BEGIN Entries supplied

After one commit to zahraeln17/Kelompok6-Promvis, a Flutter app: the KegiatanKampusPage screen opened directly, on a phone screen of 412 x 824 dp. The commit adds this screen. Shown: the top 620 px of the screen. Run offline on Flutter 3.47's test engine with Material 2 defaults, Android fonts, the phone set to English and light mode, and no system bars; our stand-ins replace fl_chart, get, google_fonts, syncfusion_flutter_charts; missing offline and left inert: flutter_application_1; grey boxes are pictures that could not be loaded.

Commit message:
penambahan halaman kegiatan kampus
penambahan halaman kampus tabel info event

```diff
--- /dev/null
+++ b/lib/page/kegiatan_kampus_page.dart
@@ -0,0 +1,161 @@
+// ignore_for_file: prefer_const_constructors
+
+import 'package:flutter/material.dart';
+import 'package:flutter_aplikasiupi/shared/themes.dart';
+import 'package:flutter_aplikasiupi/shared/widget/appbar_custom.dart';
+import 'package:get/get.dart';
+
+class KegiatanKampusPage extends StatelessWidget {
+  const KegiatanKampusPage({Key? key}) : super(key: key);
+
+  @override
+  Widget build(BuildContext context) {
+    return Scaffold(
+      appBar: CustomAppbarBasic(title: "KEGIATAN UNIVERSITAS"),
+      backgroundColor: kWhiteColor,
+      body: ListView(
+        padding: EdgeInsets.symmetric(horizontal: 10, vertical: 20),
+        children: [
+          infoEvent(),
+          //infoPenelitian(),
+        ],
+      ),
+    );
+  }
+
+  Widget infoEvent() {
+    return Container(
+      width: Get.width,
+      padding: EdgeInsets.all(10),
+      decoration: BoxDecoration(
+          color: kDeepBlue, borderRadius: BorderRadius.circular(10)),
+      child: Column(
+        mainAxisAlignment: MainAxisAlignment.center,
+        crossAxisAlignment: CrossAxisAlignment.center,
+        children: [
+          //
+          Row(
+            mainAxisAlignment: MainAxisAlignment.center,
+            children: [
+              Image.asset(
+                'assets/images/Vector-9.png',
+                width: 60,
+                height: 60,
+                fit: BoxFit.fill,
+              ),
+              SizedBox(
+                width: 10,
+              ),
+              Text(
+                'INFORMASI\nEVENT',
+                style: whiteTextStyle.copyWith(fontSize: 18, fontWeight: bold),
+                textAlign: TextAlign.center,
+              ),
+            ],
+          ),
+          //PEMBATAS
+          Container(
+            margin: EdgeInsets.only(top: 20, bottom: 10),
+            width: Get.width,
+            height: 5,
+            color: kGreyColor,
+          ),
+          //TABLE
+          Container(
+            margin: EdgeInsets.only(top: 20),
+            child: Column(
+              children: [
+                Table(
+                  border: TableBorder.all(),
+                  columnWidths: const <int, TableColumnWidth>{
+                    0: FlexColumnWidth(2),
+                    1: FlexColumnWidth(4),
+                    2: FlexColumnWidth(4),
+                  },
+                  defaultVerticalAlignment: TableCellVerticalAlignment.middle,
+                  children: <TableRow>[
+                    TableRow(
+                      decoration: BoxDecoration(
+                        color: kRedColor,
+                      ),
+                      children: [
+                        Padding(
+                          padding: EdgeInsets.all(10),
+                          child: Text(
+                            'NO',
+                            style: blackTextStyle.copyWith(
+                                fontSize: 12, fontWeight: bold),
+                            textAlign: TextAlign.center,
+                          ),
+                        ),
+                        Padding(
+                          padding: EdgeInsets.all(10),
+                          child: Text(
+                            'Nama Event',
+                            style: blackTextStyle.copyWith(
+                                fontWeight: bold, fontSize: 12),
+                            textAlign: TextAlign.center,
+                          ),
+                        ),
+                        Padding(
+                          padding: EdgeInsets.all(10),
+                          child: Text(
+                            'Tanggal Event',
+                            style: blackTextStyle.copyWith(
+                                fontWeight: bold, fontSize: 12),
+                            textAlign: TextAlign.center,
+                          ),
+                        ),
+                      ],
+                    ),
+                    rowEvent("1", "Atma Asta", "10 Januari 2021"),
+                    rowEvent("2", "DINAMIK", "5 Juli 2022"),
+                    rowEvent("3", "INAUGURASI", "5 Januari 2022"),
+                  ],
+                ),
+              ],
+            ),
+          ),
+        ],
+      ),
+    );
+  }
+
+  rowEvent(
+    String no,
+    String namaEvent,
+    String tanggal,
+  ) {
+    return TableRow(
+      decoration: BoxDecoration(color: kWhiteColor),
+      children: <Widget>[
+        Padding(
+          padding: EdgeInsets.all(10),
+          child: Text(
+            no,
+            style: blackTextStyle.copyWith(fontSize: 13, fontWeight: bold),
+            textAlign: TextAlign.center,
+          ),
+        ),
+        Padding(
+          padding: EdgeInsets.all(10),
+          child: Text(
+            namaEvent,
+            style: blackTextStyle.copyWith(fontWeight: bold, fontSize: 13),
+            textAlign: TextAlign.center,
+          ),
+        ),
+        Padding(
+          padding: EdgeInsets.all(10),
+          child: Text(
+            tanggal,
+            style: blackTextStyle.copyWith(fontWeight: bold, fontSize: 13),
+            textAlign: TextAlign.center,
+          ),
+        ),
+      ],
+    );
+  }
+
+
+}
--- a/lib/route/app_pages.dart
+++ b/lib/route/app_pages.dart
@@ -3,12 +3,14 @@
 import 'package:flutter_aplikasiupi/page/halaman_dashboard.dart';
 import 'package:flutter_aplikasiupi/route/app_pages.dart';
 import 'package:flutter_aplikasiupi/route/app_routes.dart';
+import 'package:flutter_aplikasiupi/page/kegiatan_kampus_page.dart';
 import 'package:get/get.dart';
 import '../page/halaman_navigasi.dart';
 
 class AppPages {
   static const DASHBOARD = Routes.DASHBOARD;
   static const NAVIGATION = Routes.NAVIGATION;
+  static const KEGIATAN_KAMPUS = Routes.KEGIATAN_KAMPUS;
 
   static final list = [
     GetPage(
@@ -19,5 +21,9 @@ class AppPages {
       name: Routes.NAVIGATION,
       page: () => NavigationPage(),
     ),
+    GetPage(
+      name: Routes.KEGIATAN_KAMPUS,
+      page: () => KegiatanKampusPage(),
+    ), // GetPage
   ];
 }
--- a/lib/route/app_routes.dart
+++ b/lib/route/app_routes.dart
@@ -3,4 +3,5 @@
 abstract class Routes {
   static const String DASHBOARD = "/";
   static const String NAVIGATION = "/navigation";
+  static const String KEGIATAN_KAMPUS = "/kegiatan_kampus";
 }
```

END Entries supplied

### Exercise
For this exercise, all the data must be repeated exactly.

### Written response
After one commit to zahraeln17/Kelompok6-Promvis, a Flutter app: the KegiatanKampusPage screen opened directly, on a phone screen of 412 x 824 dp. The commit adds this screen. Shown: the top 620 px of the screen. Run offline on Flutter 3.47's test engine with Material 2 defaults, Android fonts, the phone set to English and light mode, and no system bars; our stand-ins replace fl_chart, get, google_fonts, syncfusion_flutter_charts; missing offline and left inert: flutter_application_1; grey boxes are pictures that could not be loaded.

Commit message:
penambahan halaman kegiatan kampus
penambahan halaman kampus tabel info event

```diff
--- /dev/null
+++ b/lib/page/kegiatan_kampus_page.dart
@@ -0,0 +1,161 @@
+// ignore_for_file: prefer_const_constructors
+
+import 'package:flutter/material.dart';
+import 'package:flutter_aplikasiupi/shared/themes.dart';
+import 'package:flutter_aplikasiupi/shared/widget/appbar_custom.dart';
+import 'package:get/get.dart';
+
+class KegiatanKampusPage extends StatelessWidget {
+  const KegiatanKampusPage({Key? key}) : super(key: key);
+
+  @override
+  Widget build(BuildContext context) {
+    return Scaffold(
+      appBar: CustomAppbarBasic(title: "KEGIATAN UNIVERSITAS"),
+      backgroundColor: kWhiteColor,
+      body: ListView(
+        padding: EdgeInsets.symmetric(horizontal: 10, vertical: 20),
+        children: [
+          infoEvent(),
+          //infoPenelitian(),
+        ],
+      ),
+    );
+  }
+
+  Widget infoEvent() {
+    return Container(
+      width: Get.width,
+      padding: EdgeInsets.all(10),
+      decoration: BoxDecoration(
+          color: kDeepBlue, borderRadius: BorderRadius.circular(10)),
+      child: Column(
+        mainAxisAlignment: MainAxisAlignment.center,
+        crossAxisAlignment: CrossAxisAlignment.center,
+        children: [
+          //
+          Row(
+            mainAxisAlignment: MainAxisAlignment.center,
+            children: [
+              Image.asset(
+                'assets/images/Vector-9.png',
+                width: 60,
+                height: 60,
+                fit: BoxFit.fill,
+              ),
+              SizedBox(
+                width: 10,
+              ),
+              Text(
+                'INFORMASI\nEVENT',
+                style: whiteTextStyle.copyWith(fontSize: 18, fontWeight: bold),
+                textAlign: TextAlign.center,
+              ),
+            ],
+          ),
+          //PEMBATAS
+          Container(
+            margin: EdgeInsets.only(top: 20, bottom: 10),
+            width: Get.width,
+            height: 5,
+            color: kGreyColor,
+          ),
+          //TABLE
+          Container(
+            margin: EdgeInsets.only(top: 20),
+            child: Column(
+              children: [
+                Table(
+                  border: TableBorder.all(),
+                  columnWidths: const <int, TableColumnWidth>{
+                    0: FlexColumnWidth(2),
+                    1: FlexColumnWidth(4),
+                    2: FlexColumnWidth(4),
+                  },
+                  defaultVerticalAlignment: TableCellVerticalAlignment.middle,
+                  children: <TableRow>[
+                    TableRow(
+                      decoration: BoxDecoration(
+                        color: kRedColor,
+                      ),
+                      children: [
+                        Padding(
+                          padding: EdgeInsets.all(10),
+                          child: Text(
+                            'NO',
+                            style: blackTextStyle.copyWith(
+                                fontSize: 12, fontWeight: bold),
+                            textAlign: TextAlign.center,
+                          ),
+                        ),
+                        Padding(
+                          padding: EdgeInsets.all(10),
+                          child: Text(
+                            'Nama Event',
+                            style: blackTextStyle.copyWith(
+                                fontWeight: bold, fontSize: 12),
+                            textAlign: TextAlign.center,
+                          ),
+                        ),
+                        Padding(
+                          padding: EdgeInsets.all(10),
+                          child: Text(
+                            'Tanggal Event',
+                            style: blackTextStyle.copyWith(
+                                fontWeight: bold, fontSize: 12),
+                            textAlign: TextAlign.center,
+                          ),
+                        ),
+                      ],
+                    ),
+                    rowEvent("1", "Atma Asta", "10 Januari 2021"),
+                    rowEvent("2", "DINAMIK", "5 Juli 2022"),
+                    rowEvent("3", "INAUGURASI", "5 Januari 2022"),
+                  ],
+                ),
+              ],
+            ),
+          ),
+        ],
+      ),
+    );
+  }
+
+  rowEvent(
+    String no,
+    String namaEvent,
+    String tanggal,
+  ) {
+    return TableRow(
+      decoration: BoxDecoration(color: kWhiteColor),
+      children: <Widget>[
+        Padding(
+          padding: EdgeInsets.all(10),
+          child: Text(
+            no,
+            style: blackTextStyle.copyWith(fontSize: 13, fontWeight: bold),
+            textAlign: TextAlign.center,
+          ),
+        ),
+        Padding(
+          padding: EdgeInsets.all(10),
+          child: Text(
+            namaEvent,
+            style: blackTextStyle.copyWith(fontWeight: bold, fontSize: 13),
+            textAlign: TextAlign.center,
+          ),
+        ),
+        Padding(
+          padding: EdgeInsets.all(10),
+          child: Text(
+            tanggal,
+            style: blackTextStyle.copyWith(fontWeight: bold, fontSize: 13),
+            textAlign: TextAlign.center,
+          ),
+        ),
+      ],
+    );
+  }
+
+
+}
--- a/lib/route/app_pages.dart
+++ b/lib/route/app_pages.dart
@@ -3,12 +3,14 @@
 import 'package:flutter_aplikasiupi/page/halaman_dashboard.dart';
 import 'package:flutter_aplikasiupi/route/app_pages.dart';
 import 'package:flutter_aplikasiupi/route/app_routes.dart';
+import 'package:flutter_aplikasiupi/page/kegiatan_kampus_page.dart';
 import 'package:get/get.dart';
 import '../page/halaman_navigasi.dart';
 
 class AppPages {
   static const DASHBOARD = Routes.DASHBOARD;
   static const NAVIGATION = Routes.NAVIGATION;
+  static const KEGIATAN_KAMPUS = Routes.KEGIATAN_KAMPUS;
 
   static final list = [
     GetPage(
@@ -19,5 +21,9 @@ class AppPages {
       name: Routes.NAVIGATION,
       page: () => NavigationPage(),
     ),
+    GetPage(
+      name: Routes.KEGIATAN_KAMPUS,
+      page: () => KegiatanKampusPage(),
+    ), // GetPage
   ];
 }
--- a/lib/route/app_routes.dart
+++ b/lib/route/app_routes.dart
@@ -3,4 +3,5 @@
 abstract class Routes {
   static const String DASHBOARD = "/";
   static const String NAVIGATION = "/navigation";
+  static const String KEGIATAN_KAMPUS = "/kegiatan_kampus";
 }
```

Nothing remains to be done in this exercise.